Unicorn Seal, Harappa, found 1998There has been a controversy among Dravidianists whether the two-way gender distinction as in Old Telugu (masculine/non-masculine) or the three-way distinction as in Tamil (masculine/feminine/neuter) represents the original situation in Dravidian. It is however now well settled that in this respect Old Telugu represents the Proto-Dravidian pattern and that the separate feminine gender was a later development (K.V. Zvelebil, Dravidian Linguistics: An Introduction, 1990: p.20). It may also be noted in passing that the resemblance between the suffix -am in Old Kannada and Tamil and the Sanskrit neuter suffix -am is purely a coincidence as proved by the different form of the re- constructed Dravidian suffix * -(a)mp(u).

A few examples of the earliest inscriptional occurrences of the suffix -(a)mbu/- (a)bu in Old Telugu are listed below (cited by K.M. Sastri: ibid.):

(1) Nagabu : Prob. name of a stone-mason.
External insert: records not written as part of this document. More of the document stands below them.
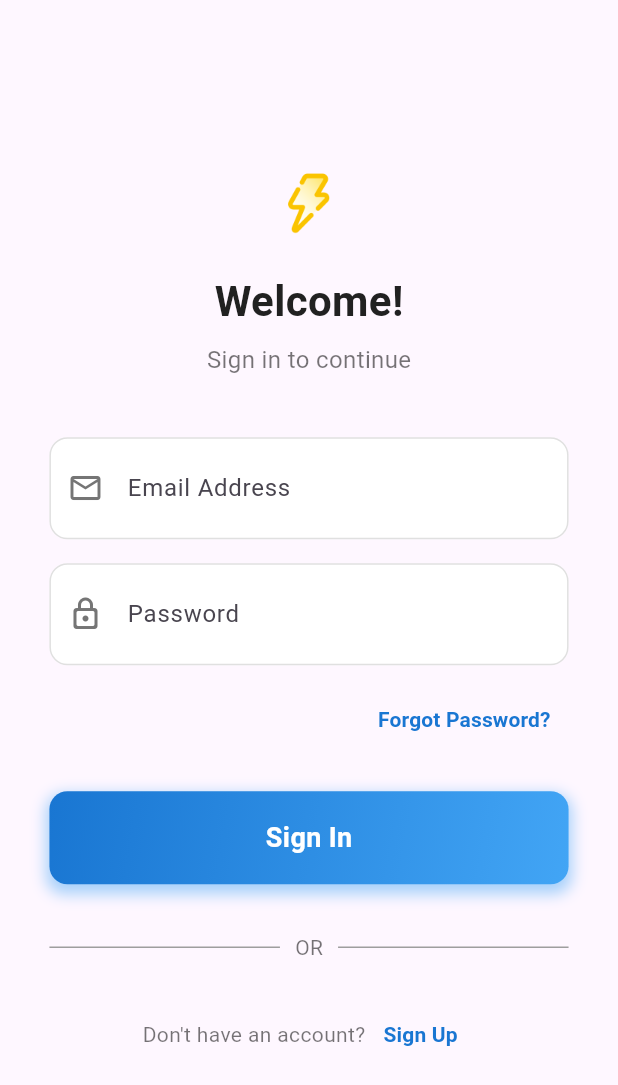
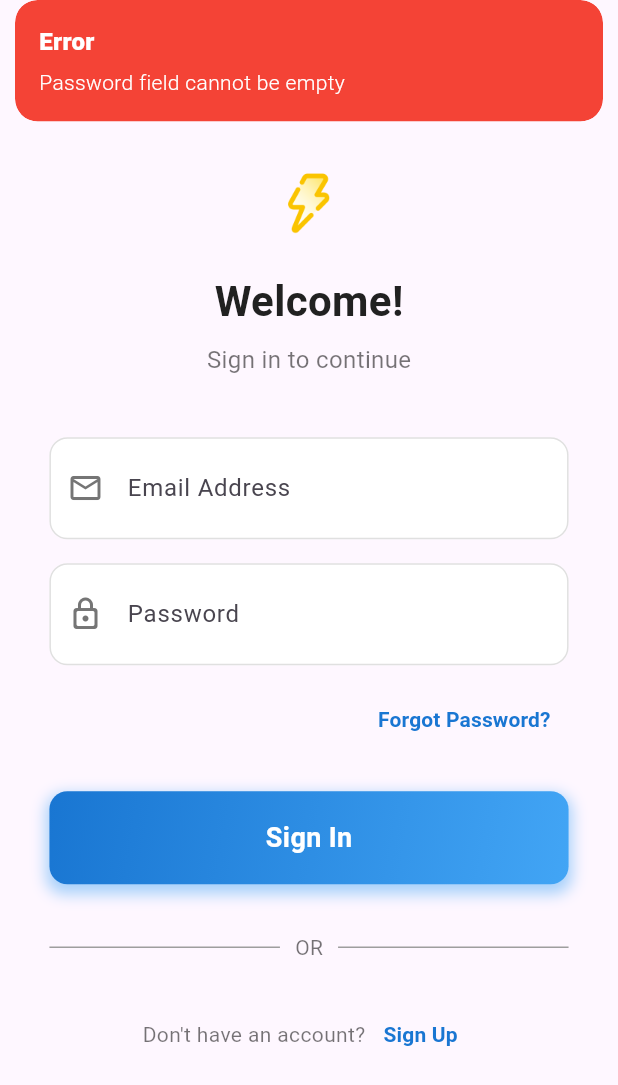
Before and after one commit to ahmedmaboud/Electricity-Consumption-Calculator, a Flutter app: the screen it shows after launch, after a tap on "Sign In", on a phone screen of 412 x 824 dp. Shown: the top 1085 px of the screen. Run offline on Flutter 3.47's test engine with Material 3 defaults, Android fonts, the phone set to English and light mode, and no system bars; our stand-ins replace fl_chart, flutter_spinkit, get, image_picker, speech_to_text, supabase_flutter; missing offline and left inert: google_mlkit_text_recognition; accounts and stored records are empty.

Commit message:
sign in email and password validations

```diff
--- a/Application/lib/widgets/login_form.dart
+++ b/Application/lib/widgets/login_form.dart
@@ -150,6 +150,30 @@ class LoginForm extends GetView<LoginFormController> {
   Widget _buildLoginButton(BuildContext context, SizeConfig sizeConfig) {
     return GestureDetector(
       onTap: () async {
+        final email = controller.mailController.text.trim();
+        final password = controller.passwordController.text.trim();
+        if (email.isEmpty || password.isEmpty) {
+          if (email.isEmpty) {
+            Get.snackbar(
+              "Error",
+              "Email field cannot be empty",
+              backgroundColor: Colors.red,
+              colorText: Colors.white,
+            );
+          }
+
+          if (password.isEmpty) {
+            Get.snackbar(
+              "Error",
+              "Password field cannot be empty",
+              backgroundColor: Colors.red,
+              colorText: Colors.white,
+            );
+          }
+
+          return;
+        }
+
         try {
           final success = await controller.login(
             controller.mailController.text.trim(),
```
On a granite pillar in the Amaravati Stupa. Dated variously between 2nd cent. B.C.E. and 2nd cent. CE
(2) samvatsarambul : 'in the year'. In Cikulla Plates (ca. 6th cent. CE).
(3) pandumbu : 'ten measures'. In a stone inscription (ca. 7th cent. CE).

It is somewhat surprising that none of the published lists of Old Telugu words culled from inscriptions include those found in the earliest stone inscriptions of the Pallavas from the Tamil country. I append below a list of the titles in Old Telugu (with the suffixes -(a)mpu/-(a)mbu) sported by Mahendravarman I (ca. 600-630 CE) in his stone inscriptions at Kanchipuram, Pallavaram and Tiruchirapalli (T.V. Mahalingam, Pallava Inscriptions,1988, Nos. 21, 28 & 34):

Kurrambu, Curmbu, Vamkambu (Kanchipuram).

Nivambu, Nilvuleneyyambu, Vampu, Vamkampu, Kathumpu, Pasarambu, Katunterambu, Nayambu, Cumbu (Pallavaram).

Nilvuleneyambu, Nivambu, Nayambu, Vambu, Katuntarambu, Karumbu, Kurrambu, Calambu, Kilambu (Tiruchirapalli).